As astronauts look to explore the Moon and Mars, they’ll need a reliable energy source to power their equipment and outposts on distant planets. The U.S. Department of Energy (DOE) is working with NASA to develop a fission surface power system that could be ready to launch within the decade.
The successful deployment and operation of this nuclear power system on the lunar surface could ultimately lead to extended missions on the Moon, Mars, and beyond.
Here are 5 things you need to know about NASA and DOE’s latest venture in space exploration.
1. Fission surface power systems are powered by…well…fission
A fission surface power system works by splitting uranium atoms inside a reactor to generate heat that is then converted to electricity. This is the same physical process used by terrestrial reactors to generate power for use in homes, businesses, and industrial applications.
DOE and NASA are looking to partner with U.S. companies to develop a fission surface power system for demonstration on the Moon by the late 2020s. The system will leverage the latest innovations in advanced reactor development and must meet certain mission requirements such as the ability to operate autonomously to match energy demand.
2. Fission surface power units can provide kilowatts of electricity

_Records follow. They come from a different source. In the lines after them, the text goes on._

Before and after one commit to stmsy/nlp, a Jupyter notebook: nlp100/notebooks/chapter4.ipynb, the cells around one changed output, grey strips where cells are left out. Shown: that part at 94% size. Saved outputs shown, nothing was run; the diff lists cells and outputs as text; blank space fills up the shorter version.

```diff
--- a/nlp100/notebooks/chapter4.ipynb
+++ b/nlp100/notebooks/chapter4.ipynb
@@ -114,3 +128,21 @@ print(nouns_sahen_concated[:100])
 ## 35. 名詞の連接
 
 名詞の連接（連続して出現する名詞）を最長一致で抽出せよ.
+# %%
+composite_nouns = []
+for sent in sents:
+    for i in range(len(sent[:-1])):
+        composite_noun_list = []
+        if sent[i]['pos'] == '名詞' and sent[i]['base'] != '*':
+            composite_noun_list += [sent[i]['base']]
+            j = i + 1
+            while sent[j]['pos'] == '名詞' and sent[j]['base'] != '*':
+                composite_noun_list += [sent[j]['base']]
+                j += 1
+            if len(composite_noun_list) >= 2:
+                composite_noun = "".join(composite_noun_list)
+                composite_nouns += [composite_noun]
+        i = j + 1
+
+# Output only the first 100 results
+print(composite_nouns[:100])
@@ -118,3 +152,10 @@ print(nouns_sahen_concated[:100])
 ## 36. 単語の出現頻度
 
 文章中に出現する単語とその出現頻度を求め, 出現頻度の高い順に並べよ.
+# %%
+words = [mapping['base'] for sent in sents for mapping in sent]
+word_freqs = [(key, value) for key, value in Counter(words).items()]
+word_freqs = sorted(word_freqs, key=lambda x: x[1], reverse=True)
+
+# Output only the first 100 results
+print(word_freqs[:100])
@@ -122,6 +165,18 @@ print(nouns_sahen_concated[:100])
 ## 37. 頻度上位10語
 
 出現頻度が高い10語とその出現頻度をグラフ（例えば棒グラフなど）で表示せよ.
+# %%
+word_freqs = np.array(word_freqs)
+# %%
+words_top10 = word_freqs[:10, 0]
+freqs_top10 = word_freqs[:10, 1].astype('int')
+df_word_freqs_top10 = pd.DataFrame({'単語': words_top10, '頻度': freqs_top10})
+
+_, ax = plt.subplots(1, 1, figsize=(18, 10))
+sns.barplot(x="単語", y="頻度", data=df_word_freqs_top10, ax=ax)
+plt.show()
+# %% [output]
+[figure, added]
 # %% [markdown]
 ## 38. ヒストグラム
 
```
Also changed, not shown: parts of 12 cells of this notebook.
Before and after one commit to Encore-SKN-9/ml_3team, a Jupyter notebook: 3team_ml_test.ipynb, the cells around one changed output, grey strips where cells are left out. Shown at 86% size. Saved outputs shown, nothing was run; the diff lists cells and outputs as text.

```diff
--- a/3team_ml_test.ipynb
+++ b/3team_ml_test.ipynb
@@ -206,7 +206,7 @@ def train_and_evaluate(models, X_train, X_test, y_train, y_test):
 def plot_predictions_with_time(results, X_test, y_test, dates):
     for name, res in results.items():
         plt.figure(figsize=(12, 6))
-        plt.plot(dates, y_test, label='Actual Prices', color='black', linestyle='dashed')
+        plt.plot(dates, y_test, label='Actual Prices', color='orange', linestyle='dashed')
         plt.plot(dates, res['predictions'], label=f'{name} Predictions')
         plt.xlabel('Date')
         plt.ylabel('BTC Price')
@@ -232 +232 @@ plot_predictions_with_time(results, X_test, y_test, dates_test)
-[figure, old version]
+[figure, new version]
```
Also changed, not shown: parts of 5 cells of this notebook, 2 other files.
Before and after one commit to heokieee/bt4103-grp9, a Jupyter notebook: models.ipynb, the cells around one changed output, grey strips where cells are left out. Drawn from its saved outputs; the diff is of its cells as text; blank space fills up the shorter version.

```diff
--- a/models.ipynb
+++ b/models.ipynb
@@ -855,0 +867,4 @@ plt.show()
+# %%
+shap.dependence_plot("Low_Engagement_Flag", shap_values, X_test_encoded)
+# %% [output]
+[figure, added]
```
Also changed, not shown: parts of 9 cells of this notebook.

The fission surface power demonstration is expected to generate at least 40 kilowatts of electricity—enough to power four-hundred 100-watt light bulbs or roughly 1/25,000 of the power produced by a typical 1,000-megawatt commercial reactor. That may not seem like a lot of juice, but it will be enough to power a portion of the infrastructure and equipment needed by astronauts on the lunar surface.
As power needs for future missions grow, fission surface power systems could be scaled up to produce higher power levels to support permanent habitats, in-situ resource utilization, and more complex experimental programs.
3. Fission power systems will operate where the sun doesn’t shine
Fission power systems will provide consistent base load power regardless of the resources available on a planet or the environment.
NASA plans to land the first woman and next man at the Moon’s South Pole where solar energy is unable to provide sufficient, sustained power for extended missions. Lunar nights are equivalent to 14 days on Earth and reliable electricity provided by fission power systems will be needed to survive extreme temperatures.
The initial demonstration is expected to last for a minimum of one year but the system will be designed for longer operation to gather additional information. It may also be used as part of the lunar power infrastructure.
4. Fission surface power systems will be robust
Unlike terrestrial reactors, a surface power system for space must withstand the harsh vibration forces that occur during a launch or landing on a planet’s surface. To accomplish this, the units will have structural robustness to protect the coolant, reactor core, and electronic control systems, along with the support system that holds it all together.
5. This type of system isn’t new
Nuclear space reactors were first developed in the United States in the 1950s by NASA and the Atomic Energy Commission (now known as DOE) through its SNAP program. SNAP-10A, a sodium-potassium cooled fast reactor, was launched into space in April 1965 as part of a research project for the U.S. Department of Defense to power a satellite.
The reactor produced 500 watts of power and operated for 43 days during its flight test. It was prematurely shut down by a faulty command receiver.
Since that time, advances in nuclear fuels and materials research supported by DOE have led to smaller, compact advanced reactor systems that are currently being designed today. DOE and NASA are looking to leverage this innovation and expertise to apply these concepts for space flight.